Credit: Photo: Joe Lingeman; Food Styling: Brett Regot

Olivieri 1882 is one of Italy’s most treasured bakeries. Located in Arzignano, a two-hour drive from Venice, the fifth-generation bakery is known for producing some of the country’s most-loved celebratory breads using lievito madre (mother yeast) to make some seriously tower-high lievitati, otherwise known as holiday leavened cakes to us mere mortals who are not fluent in the Italian language. The most well-known known lievitati is the panettone, which is eaten during Christmas and Easter. A popular second is the Easter Colomba, but both are equally delicious Italian breads — and I can eat them any time of the year, not just during festive seasons. 

My friend Nicola Olivieri is the fifth-generation owner of the bakery, and I’ve been fortunate enough to taste his Nonna’s recipes. They’re ultimately the inspiration behind the line of baked goods sold at Olivieri 1882, which are available for shipping within 48 hours to the United States for people who seriously need panettone ASAP (so, me). With a history dating back to 1882 when Nicola’s great-great-grandfather started the family bakery selling simple breads to what is now one of Italy’s most loved and revered bakeries, I didn’t expect a master baker like Nicola to tell me that his favorite baking tool is in fact something you can find for less than $10.

What’s So Great About the Saint Germain Premium Hand-Crafted Bread Lame?

While there are a lot of tricks and family secrets to making award-winning bread and panettone, Nicola recommends an affordable bread lame for both novice and well-versed bakers to take their bakes to the next level. For Nicola, it’s the Saint Germain Bread Lame. “This blade’s handle is on the shorter side so it’s easier to manage and manipulate, and it has a nice grip,” he says. “It also comes with a blade cover, which means I can store it away safely when I’m not working, and arrives with replaceable blades for multiple uses. I’ve used it to craft countless loaves and baguettes, always with consistent, impressive results. And of course, you can’t beat the price.” 

A bread lame is used to score bread, both in a practical and an aesthetic way, says Nicola. The dough can rise properly and it’ll look pretty, too — it’s equal parts science and art. “The bread lame plays an essential role in Olivieri 1882’s Panettone Classico. It lets us ‘sleekly’ score each panettone with a cross in a technique called scarpatura. This allows for the top of the panettone to rise and ‘puff up,’ giving it its signature cupola shape,” shares Nicola. 

Beyond the beauty of a perfectly shaped cupola, scoring the bread also helps control the loaf’s expansion as it bakes. With panettone, the slashing creates height, space, and structure, essentially preparing the loaf for expansion in a hot oven and controlling the direction in which the bread rises during baking. Think of the slashes as little valves that release steam. If you don’t slash the dough, the loaf won’t reach its full potential, and instead, it’ll stay small and erupt at the loaf’s weakest point.

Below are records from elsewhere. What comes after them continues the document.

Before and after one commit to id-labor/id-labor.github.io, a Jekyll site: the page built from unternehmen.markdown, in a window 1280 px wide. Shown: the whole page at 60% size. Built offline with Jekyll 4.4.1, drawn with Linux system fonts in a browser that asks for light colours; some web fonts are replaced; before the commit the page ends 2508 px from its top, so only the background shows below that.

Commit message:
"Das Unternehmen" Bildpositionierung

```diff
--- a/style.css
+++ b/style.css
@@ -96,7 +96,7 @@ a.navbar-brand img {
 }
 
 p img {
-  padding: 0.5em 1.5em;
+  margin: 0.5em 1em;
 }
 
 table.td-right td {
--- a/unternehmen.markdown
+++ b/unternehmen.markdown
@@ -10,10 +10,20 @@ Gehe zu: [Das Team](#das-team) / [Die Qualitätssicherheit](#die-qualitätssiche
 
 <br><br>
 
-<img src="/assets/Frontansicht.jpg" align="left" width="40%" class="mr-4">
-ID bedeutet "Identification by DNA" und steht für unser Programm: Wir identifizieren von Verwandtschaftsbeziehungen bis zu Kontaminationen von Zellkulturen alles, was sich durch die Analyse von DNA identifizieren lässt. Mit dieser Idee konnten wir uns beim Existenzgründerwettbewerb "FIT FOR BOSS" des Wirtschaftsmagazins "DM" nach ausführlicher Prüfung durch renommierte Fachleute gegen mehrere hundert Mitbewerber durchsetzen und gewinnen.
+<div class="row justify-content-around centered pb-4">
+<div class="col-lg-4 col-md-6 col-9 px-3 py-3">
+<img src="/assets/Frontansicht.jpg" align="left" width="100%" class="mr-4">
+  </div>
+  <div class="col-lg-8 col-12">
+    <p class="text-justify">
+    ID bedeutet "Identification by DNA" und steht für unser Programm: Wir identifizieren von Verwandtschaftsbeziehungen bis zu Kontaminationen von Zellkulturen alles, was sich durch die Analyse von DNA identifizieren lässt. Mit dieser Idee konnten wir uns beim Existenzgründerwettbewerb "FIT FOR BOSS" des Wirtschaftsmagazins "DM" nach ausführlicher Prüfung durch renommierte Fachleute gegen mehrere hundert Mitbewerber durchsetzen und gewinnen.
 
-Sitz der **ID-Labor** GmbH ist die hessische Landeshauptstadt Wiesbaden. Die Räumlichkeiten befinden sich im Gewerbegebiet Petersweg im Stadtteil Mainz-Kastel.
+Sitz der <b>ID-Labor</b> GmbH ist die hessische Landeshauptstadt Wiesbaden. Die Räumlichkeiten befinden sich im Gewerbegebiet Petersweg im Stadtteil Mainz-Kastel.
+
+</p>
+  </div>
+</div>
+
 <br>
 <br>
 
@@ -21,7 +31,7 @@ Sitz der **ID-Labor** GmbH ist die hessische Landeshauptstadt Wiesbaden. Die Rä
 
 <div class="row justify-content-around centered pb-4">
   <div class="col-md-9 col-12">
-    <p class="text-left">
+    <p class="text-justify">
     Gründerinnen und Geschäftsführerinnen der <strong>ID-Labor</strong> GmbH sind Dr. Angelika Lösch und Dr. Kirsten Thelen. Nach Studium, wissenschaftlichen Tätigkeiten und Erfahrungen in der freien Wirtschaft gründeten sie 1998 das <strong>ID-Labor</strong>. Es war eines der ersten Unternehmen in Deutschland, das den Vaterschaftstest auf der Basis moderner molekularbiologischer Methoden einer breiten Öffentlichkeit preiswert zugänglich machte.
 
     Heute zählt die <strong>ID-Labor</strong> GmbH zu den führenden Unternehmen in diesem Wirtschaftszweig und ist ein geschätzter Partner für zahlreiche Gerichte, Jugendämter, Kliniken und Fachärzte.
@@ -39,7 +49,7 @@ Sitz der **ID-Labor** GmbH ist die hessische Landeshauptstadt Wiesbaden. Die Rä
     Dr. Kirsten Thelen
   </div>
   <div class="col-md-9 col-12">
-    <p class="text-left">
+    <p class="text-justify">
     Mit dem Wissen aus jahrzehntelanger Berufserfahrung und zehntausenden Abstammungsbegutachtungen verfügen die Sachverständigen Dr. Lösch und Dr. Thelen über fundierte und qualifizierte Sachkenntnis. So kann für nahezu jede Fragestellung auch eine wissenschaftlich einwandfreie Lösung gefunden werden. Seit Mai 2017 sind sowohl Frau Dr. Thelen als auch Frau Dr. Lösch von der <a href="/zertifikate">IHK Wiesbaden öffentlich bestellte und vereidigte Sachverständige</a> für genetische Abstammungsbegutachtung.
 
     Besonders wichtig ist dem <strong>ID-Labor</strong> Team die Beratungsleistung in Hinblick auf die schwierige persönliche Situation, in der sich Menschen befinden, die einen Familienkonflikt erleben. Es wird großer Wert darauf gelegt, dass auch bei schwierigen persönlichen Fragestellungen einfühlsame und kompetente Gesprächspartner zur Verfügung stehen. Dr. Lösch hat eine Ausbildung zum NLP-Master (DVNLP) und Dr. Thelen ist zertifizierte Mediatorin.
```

Nicola uses the Saint Germain Bread Lame right before he shimmies the dough into the oven, scoring about a quarter-inch deep. The stainless steel blade is curved and the wooden handle is sculpted, giving you tons of precision. A knife is too clunky for the job because it lacks the finesse and flexibility of a bread lame — especially if you have a certain look that goes beyond the scarpatura. “It’s nearly impossible to etch out an intricate design with a knife,” says Nicola. “A knife tends to ‘drag’ through the unbaked, wet dough, while a lame is thin and spry, and doesn’t risk potentially ruining the bread with clumsy cuts.” 

While it’s going to take me a dozen more bakes to get anywhere close to Olivieri 1882‘s panettone, at least I’ll be one step closer with this essential. Hey, if the $10 Saint Germain is good enough for Nicola, it’s certainly good for us!